Acoustical Imaging by Means of Multi-Frequency Hologram Matrix
A multi-frequency holographic imaging method has been developed, which is an advanced application of the hologram-matrix imaging method suggested and developed by the authors. This new method is based on the idea that axial resolution as well as transverse one can be obtained by properly synthesizing transversely focused beams of different frequencies. This idea has been included into the hologram-matrix imaging method. An image is reconstructed by a linear transformation from hologram matrices of different frequencies. Grating-lobe artifacts usually encountered in the multi-frequency imaging methods are eliminated using nonuniformly spaced frequencies. Thus an imaging of objects placed in the near field by a holographic synthetic aperture method has become practical with a small transducer array and simple electronics.
A design way of transducer arrays and frequency series for this imaging method is introduced in this paper. Three examples of the design are evaluated in their point-spread functions and imaging abilities from simulated hologram matrices of a multi-point object. The transmitter is of one element, the receiver is composed of 31 or 37 elements, and the number of frequencies is 40.
Experimental results also shows that this method is promising. Measurement of the multi-frequency hologram matrices can be done within 30 ms. It may take only few minutes to reconstruct an image of 80×80 pixels by a high-speed mini-computer.
KeywordsTransducer Array Perspective View Axial Resolution Acoustical Image Receiver Array
Unable to display preview. Download preview PDF.
- 3).T. Miyashita, J. Nakayama, H. Ogura, Y. Yoshida, and T. Soma, “A new acoustical imaging method by means of hologram matrix,” Proc. IEEE Ultrasonics Symposium, p. 268 (1977). J.Nakayama, T.Miyashita, N.Akagi, H.Ogura, Y.Yoshida, and T.Soma, “Imaging of a two dimensional target by means of hologram matrix-An ultrasound experiment,” Proc. IEEE, vol. 66, p. 1287 (1978).Google Scholar
- 4).J. Nakayama, H. Ogura, T. Miyashita, and T. Shibayama, “Two-dimensional imaging by means of multi-frequency hologram matrix-An ultrasound experiment,” Proc. IEEE, to be published.Google Scholar
- 5).R. Karg, “Multifrequency microwave holography,” AEÜ, Band 31, p. 150 (1977). H.Ermert and R.Karg, “Multifrequency acoustical holography,” IEEE Trans. Sonics and Ultrasonics, vol. SU-26, p. 279 (1979).Google Scholar

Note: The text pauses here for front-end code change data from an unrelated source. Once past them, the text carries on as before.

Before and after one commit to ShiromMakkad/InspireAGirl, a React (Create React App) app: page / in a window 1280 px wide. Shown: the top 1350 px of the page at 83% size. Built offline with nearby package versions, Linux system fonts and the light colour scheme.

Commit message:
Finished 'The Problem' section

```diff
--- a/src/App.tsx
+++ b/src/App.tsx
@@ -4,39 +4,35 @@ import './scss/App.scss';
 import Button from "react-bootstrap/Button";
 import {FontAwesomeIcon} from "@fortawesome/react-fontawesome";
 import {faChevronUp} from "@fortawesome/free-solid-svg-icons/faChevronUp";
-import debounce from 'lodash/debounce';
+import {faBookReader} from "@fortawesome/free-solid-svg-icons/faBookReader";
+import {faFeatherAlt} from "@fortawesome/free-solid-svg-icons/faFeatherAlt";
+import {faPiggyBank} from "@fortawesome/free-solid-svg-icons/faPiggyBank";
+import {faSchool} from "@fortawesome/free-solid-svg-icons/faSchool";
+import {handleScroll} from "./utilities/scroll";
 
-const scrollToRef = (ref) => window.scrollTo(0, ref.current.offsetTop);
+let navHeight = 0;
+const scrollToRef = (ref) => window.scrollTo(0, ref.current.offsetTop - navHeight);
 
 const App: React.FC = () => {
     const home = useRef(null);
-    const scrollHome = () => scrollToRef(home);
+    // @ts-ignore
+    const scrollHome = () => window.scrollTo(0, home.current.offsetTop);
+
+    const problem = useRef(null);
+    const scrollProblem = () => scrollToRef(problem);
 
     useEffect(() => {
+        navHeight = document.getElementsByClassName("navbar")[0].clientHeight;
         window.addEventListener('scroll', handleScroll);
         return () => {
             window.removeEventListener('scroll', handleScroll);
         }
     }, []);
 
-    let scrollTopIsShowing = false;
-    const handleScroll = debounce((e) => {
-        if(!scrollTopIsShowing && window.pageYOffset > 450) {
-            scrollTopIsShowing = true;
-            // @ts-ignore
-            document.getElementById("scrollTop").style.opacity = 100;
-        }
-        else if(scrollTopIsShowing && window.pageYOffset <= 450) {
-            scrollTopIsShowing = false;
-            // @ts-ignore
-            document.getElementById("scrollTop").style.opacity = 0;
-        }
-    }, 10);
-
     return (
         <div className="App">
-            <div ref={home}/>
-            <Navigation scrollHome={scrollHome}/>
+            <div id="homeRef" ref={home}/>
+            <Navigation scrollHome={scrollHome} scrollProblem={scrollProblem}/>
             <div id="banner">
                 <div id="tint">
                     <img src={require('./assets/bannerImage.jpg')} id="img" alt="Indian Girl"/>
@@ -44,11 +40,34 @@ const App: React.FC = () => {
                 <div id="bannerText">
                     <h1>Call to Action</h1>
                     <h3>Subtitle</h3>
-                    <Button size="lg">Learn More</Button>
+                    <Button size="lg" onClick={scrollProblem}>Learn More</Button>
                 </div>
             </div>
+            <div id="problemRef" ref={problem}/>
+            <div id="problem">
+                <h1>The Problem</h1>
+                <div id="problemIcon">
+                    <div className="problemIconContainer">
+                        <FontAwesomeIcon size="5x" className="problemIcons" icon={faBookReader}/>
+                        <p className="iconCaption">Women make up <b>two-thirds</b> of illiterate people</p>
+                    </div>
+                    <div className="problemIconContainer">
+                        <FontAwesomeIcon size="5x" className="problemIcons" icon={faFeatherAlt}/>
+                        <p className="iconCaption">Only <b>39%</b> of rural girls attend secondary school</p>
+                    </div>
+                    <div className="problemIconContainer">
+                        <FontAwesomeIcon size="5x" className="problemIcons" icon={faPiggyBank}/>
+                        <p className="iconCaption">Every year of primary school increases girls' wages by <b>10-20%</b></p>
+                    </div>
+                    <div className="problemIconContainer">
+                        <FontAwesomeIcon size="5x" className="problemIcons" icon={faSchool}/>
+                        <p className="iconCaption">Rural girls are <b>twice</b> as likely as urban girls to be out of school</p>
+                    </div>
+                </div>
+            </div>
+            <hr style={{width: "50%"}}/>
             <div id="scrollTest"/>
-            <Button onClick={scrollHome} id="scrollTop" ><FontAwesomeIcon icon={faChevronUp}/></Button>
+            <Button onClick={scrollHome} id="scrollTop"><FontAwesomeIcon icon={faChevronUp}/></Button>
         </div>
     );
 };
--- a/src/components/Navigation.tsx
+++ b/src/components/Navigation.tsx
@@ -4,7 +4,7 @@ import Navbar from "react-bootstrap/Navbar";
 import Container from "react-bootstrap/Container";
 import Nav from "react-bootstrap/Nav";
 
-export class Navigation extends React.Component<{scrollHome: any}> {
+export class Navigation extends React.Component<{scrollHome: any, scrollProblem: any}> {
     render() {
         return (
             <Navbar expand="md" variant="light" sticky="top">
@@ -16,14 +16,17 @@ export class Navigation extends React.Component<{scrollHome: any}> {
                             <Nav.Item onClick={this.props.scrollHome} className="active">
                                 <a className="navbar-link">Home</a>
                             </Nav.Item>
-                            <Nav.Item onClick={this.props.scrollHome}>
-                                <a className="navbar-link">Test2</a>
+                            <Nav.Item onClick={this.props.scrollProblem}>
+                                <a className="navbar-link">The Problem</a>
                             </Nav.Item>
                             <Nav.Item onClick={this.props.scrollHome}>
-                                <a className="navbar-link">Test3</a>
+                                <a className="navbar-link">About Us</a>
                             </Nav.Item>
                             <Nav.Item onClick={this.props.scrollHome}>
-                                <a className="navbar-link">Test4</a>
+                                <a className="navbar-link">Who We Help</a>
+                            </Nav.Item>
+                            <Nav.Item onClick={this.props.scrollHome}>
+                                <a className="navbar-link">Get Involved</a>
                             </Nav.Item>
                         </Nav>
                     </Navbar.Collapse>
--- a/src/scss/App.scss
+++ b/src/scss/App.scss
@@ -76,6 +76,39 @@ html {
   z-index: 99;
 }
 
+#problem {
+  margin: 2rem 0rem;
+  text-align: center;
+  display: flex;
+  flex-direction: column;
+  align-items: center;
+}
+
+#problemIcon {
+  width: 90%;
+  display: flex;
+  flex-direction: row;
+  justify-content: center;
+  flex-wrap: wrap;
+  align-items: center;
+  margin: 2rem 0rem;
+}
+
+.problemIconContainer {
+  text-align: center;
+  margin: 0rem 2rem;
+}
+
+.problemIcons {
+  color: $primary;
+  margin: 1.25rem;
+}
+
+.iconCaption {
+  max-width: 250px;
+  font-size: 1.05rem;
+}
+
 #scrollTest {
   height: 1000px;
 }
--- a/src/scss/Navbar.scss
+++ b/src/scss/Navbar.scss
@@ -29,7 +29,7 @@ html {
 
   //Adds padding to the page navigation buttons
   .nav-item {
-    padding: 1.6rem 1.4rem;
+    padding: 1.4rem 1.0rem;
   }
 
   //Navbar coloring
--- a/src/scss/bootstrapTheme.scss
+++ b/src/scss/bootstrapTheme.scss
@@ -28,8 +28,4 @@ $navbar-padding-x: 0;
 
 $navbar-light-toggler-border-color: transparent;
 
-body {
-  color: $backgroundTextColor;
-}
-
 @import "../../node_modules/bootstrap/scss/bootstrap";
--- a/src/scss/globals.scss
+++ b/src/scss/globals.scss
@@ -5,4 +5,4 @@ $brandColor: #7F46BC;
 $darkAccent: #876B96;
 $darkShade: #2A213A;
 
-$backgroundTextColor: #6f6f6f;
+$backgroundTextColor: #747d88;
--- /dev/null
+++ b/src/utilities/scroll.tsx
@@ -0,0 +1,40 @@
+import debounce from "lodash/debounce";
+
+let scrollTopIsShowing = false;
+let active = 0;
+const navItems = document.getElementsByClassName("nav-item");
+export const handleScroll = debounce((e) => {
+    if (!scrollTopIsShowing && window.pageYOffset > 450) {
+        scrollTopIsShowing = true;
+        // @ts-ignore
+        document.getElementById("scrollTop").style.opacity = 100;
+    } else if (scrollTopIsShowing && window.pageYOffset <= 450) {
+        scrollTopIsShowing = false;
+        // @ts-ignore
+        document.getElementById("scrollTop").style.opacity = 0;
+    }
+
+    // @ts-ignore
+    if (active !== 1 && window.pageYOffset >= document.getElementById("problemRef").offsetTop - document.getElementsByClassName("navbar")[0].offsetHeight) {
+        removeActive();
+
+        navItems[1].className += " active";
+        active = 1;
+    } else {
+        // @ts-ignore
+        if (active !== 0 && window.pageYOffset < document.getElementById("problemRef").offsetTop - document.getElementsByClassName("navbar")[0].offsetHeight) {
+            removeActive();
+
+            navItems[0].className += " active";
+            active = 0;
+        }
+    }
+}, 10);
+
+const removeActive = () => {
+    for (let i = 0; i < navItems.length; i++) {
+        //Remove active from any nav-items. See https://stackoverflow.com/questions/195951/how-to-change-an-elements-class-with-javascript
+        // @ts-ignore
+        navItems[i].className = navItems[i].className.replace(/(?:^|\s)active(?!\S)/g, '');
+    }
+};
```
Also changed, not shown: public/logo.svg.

- 6).S.A. Johnson, J.F. Greenleaf, F.A. Duck, A. Chu, W.R. Samayoa, and B.K. Gilbert, “Digital computer simulation study of a real-time collection, post-processing synthetic focusing ultrasound cardiac camera,” Acoustical Holography, vol. 6, p. 193 (Plenum Press, New York, 1975).Google Scholar